Chris Sale in a Red Sox uniform. It’s awful. It’s terrible. It’s unfortunate. We’re going to see it live for the first time on Thursday afternoon. Or not. Maybe go to work that day and don’t pay attention to the game, because this could be ugly. Chris Sale is good. Very good. Amazing, really. And the way the Jays are going right now, he’s going to throw a 27-strikeout perfect game. That’s a hyperbole, obviously, but fuck, if this lineup looked hopeless against *checks this weekend’s box scores* Alec Asher and uhhhhhhh Wily Peralta, it’s going to be a horror movie against Sale. In Sale’s first season with his new Sox, Sale has allowed only three earned runs over 21 2/3 innings. He’s held opponents to just 11 hits and five walks, and he’s struck out a league-leading 29 batters. My god. Help us lord.

The Jays will counter Sale with an ace of their own — ACEstrada. Estrada was somewhat shaky in his first couple of starts, but completely dominated the Orioles last weekend, helping the Jays to their second win of the season. Estrada tossed seven masterful innings, completely shutting Baltimore down. He didn’t get the win because Roberto Osuna blew the save, but that’s the kind of performance the Blue Jays are going to need in order to squeak out a win against the always-dominant Sale and Boston.

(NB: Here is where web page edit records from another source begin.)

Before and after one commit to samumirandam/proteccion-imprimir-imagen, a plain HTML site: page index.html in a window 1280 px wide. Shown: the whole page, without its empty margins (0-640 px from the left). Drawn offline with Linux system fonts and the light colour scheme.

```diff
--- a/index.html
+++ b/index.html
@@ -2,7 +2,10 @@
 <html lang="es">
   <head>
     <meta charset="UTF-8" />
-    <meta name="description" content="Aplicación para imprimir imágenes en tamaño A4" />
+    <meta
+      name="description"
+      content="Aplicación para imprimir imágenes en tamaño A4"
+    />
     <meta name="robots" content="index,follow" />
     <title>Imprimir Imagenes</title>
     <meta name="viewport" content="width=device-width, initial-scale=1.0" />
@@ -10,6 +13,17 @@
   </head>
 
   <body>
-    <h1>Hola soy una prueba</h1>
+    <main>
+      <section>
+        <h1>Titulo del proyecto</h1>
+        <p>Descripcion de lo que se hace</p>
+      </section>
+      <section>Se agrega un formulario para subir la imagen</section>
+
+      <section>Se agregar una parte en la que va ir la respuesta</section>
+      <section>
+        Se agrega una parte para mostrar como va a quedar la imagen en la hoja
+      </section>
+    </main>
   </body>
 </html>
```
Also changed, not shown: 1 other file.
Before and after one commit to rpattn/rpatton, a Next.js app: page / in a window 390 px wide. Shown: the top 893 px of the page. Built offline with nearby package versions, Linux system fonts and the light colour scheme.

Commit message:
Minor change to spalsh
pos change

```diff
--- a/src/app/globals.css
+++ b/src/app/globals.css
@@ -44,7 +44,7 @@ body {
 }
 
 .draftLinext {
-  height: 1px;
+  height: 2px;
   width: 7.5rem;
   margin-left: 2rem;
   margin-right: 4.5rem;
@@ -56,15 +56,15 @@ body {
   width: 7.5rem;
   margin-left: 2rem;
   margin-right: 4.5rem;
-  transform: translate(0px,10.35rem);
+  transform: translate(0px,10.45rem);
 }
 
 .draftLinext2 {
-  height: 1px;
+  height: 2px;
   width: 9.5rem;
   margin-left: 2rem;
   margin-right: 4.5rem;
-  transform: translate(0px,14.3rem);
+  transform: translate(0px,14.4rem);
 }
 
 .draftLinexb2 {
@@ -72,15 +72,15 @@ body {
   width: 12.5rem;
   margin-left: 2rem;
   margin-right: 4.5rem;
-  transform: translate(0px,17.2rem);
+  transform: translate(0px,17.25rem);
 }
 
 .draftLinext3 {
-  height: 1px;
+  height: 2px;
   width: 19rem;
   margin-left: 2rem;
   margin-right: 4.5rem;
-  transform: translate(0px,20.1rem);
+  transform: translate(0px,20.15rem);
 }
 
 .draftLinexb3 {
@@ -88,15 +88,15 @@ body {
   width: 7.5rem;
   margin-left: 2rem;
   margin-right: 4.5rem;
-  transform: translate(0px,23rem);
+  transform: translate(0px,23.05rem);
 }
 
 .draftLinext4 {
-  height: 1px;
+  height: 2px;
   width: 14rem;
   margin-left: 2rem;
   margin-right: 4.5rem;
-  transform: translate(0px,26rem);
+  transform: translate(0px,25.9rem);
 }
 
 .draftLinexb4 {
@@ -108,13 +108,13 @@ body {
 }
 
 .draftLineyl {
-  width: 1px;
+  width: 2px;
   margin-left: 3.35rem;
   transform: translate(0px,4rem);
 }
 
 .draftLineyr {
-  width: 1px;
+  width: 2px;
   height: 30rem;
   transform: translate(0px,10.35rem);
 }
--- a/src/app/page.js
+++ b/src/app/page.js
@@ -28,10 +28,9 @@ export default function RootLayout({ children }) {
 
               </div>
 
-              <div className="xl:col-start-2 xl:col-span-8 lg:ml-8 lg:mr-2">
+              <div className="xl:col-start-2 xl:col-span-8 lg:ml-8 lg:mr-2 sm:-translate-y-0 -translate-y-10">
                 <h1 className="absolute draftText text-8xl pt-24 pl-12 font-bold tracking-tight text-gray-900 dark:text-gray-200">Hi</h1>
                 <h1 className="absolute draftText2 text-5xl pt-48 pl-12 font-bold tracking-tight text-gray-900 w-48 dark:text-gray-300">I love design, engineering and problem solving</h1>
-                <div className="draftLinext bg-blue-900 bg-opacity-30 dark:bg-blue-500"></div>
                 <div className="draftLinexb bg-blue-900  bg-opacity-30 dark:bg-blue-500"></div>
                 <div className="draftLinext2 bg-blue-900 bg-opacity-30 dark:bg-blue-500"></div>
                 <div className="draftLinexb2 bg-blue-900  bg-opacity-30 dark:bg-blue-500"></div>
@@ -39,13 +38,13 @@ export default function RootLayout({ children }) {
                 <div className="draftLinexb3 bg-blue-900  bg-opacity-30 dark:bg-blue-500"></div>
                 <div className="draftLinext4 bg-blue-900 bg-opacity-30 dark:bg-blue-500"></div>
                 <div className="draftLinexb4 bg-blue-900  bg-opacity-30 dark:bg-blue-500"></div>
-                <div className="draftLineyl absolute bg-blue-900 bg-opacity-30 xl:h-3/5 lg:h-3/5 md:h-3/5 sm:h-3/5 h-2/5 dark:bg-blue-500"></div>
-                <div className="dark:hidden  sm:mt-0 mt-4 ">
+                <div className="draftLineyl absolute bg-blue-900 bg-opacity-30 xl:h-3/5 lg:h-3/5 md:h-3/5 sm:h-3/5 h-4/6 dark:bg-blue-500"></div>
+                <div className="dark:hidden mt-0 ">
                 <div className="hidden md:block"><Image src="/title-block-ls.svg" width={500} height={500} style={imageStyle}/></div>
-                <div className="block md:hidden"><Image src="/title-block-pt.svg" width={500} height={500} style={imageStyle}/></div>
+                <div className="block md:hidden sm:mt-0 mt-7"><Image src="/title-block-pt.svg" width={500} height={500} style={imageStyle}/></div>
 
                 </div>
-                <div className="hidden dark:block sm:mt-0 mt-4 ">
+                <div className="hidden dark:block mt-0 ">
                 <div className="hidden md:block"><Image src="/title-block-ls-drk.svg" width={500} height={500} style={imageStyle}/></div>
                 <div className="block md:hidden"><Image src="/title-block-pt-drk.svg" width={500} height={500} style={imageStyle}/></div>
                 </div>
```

What we have here is a game the Jays should win, a toss-up, and one that favours Boston. So let’s win the first two games against the rookie and the guy who’s struggling, please. That way we can phone in sick to work and just enjoy watching Chris Sale be good without having to worry about how many teams have recovered from a 2-13 start to make the playoffs.